_What you will do_
Nothing but the lines from the one containing "Add screenshots of" through the one containing "diff --git a/README.md b/README.md", both included, should be given again, each exactly as written below.

_Supplied records_
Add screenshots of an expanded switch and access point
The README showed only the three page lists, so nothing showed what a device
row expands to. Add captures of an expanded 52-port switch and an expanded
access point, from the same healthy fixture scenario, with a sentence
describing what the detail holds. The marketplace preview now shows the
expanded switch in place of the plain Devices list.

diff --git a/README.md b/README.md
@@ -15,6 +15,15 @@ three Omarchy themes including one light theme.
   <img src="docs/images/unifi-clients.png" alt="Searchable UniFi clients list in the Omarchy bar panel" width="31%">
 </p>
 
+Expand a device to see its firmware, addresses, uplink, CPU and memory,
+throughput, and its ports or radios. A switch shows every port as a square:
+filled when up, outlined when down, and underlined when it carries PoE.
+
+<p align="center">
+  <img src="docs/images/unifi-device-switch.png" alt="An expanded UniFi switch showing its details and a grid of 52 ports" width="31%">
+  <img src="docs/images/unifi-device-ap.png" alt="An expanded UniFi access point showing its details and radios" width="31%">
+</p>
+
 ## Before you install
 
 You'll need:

==

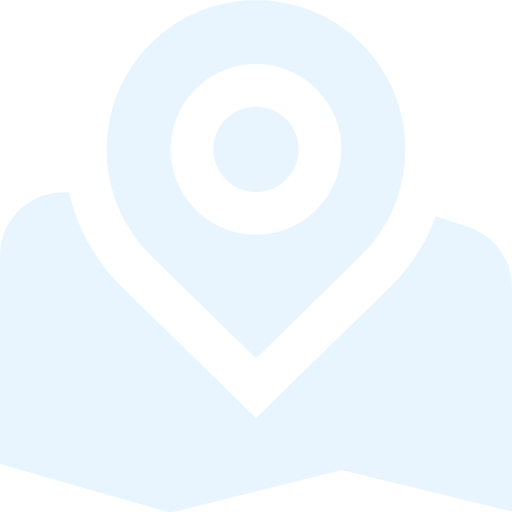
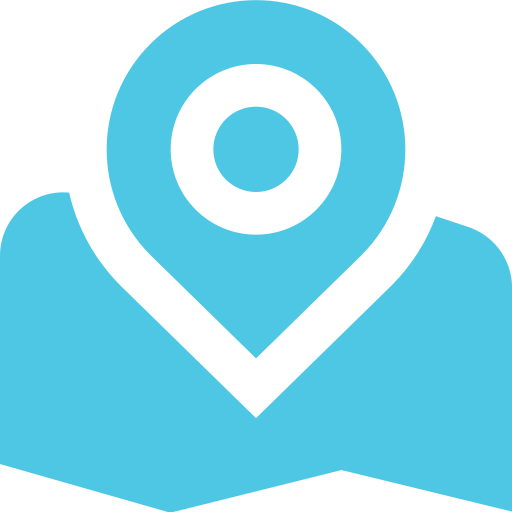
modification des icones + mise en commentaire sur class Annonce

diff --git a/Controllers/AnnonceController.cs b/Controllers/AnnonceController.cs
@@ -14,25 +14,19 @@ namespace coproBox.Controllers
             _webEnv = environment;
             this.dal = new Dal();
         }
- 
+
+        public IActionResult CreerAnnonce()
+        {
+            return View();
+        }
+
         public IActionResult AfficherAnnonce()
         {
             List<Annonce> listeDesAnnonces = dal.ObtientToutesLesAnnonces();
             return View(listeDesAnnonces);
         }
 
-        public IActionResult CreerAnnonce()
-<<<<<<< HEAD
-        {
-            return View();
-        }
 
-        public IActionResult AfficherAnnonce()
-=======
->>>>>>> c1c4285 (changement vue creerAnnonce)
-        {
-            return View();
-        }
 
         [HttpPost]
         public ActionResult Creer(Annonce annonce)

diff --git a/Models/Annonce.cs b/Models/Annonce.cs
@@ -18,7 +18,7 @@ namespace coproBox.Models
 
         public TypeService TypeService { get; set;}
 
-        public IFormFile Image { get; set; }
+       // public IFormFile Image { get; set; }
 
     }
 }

* * *

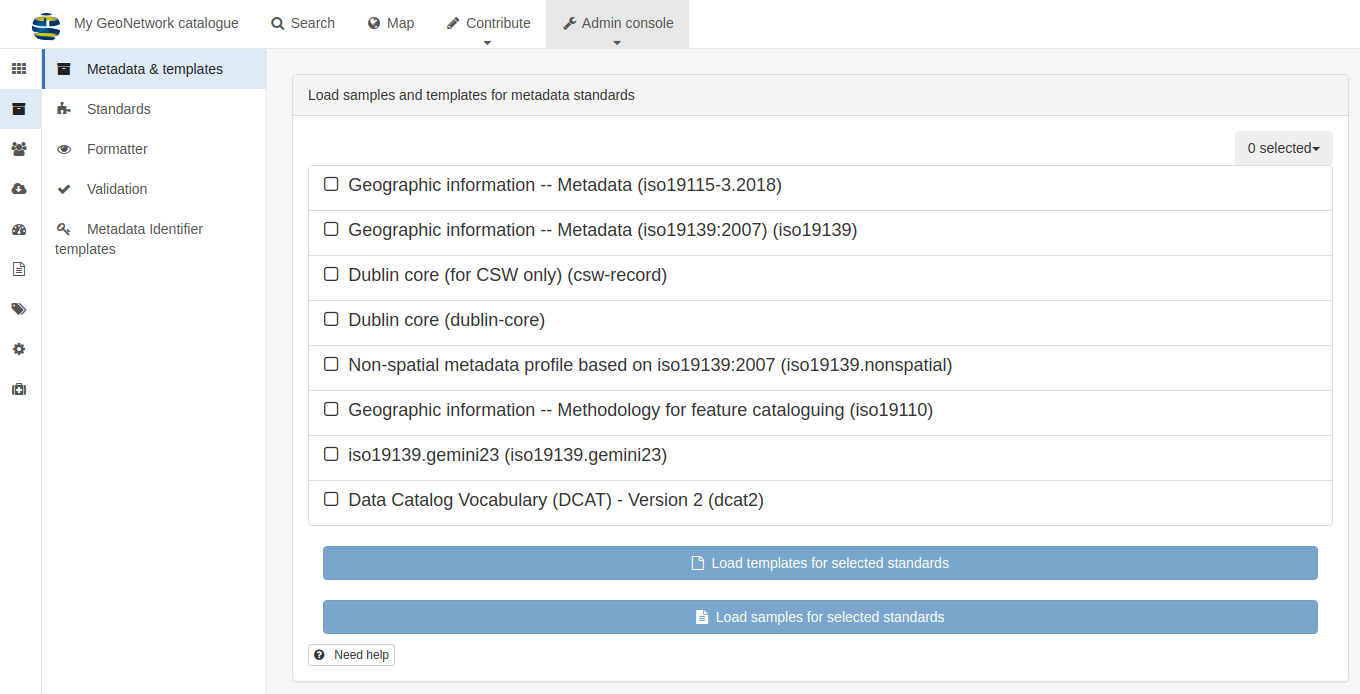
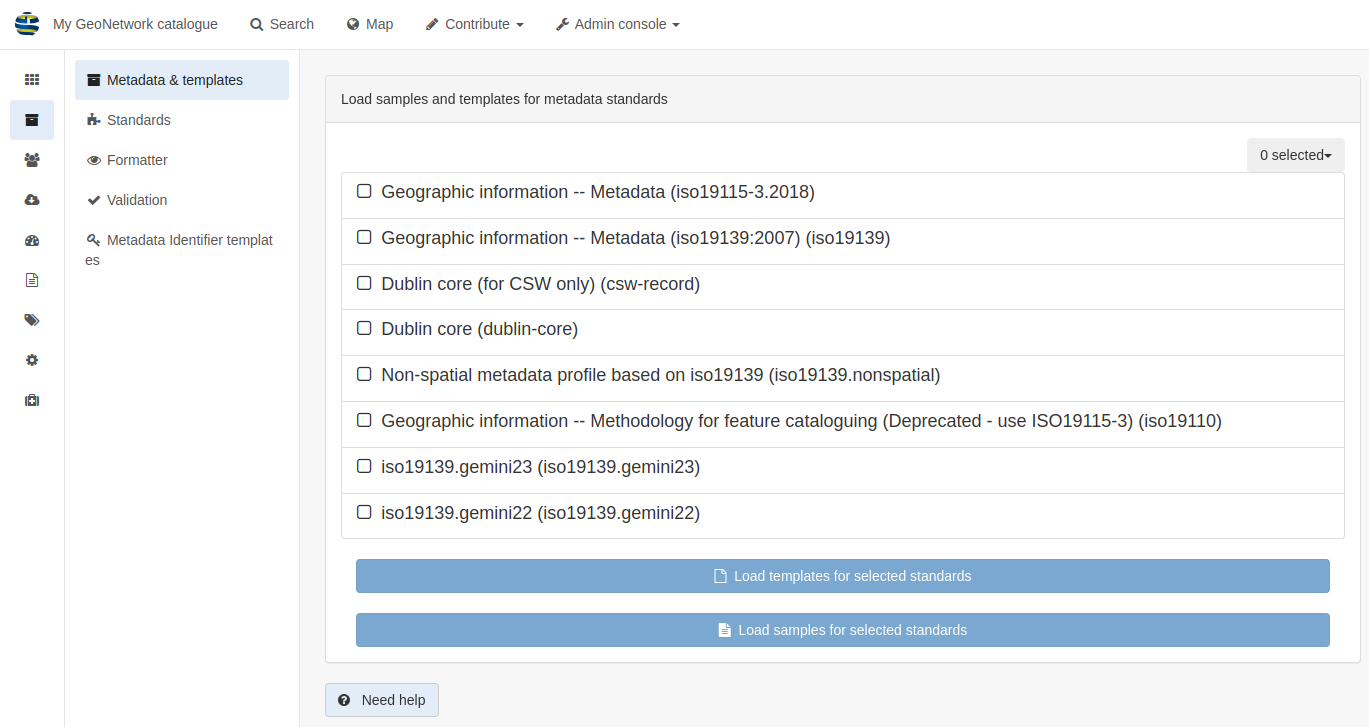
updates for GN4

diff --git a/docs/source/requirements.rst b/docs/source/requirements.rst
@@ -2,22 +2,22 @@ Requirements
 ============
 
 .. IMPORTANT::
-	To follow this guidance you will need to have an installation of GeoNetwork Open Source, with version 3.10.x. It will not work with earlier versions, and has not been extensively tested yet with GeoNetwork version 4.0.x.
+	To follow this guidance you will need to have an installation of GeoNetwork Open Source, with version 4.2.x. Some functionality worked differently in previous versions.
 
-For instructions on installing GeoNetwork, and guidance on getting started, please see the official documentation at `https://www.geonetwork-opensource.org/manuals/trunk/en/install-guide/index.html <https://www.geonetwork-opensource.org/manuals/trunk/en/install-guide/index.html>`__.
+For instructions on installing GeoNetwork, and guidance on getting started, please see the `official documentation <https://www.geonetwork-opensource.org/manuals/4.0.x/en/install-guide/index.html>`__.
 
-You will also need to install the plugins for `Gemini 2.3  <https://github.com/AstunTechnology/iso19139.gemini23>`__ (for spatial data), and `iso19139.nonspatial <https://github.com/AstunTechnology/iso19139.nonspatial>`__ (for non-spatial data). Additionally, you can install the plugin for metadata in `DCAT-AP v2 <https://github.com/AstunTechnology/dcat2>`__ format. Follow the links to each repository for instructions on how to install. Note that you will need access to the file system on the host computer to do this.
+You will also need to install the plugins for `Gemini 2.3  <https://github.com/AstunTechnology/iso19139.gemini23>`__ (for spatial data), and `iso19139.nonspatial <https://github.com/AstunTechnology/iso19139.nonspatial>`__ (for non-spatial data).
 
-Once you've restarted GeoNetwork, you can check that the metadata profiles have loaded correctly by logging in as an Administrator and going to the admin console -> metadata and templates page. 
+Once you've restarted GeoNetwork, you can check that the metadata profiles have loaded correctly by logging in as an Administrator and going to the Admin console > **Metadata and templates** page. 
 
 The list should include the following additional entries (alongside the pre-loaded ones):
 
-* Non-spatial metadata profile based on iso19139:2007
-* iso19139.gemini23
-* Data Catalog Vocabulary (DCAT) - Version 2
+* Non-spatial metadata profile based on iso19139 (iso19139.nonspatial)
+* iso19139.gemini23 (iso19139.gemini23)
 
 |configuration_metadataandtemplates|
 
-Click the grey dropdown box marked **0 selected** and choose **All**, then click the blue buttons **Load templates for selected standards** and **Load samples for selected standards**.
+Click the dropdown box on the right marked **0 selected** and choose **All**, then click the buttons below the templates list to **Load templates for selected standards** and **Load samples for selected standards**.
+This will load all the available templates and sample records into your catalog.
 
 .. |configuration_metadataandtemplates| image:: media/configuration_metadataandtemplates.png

_Output for this task_
Add screenshots of an expanded switch and access point
The README showed only the three page lists, so nothing showed what a device
row expands to. Add captures of an expanded 52-port switch and an expanded
access point, from the same healthy fixture scenario, with a sentence
describing what the detail holds. The marketplace preview now shows the
expanded switch in place of the plain Devices list.

diff --git a/README.md b/README.md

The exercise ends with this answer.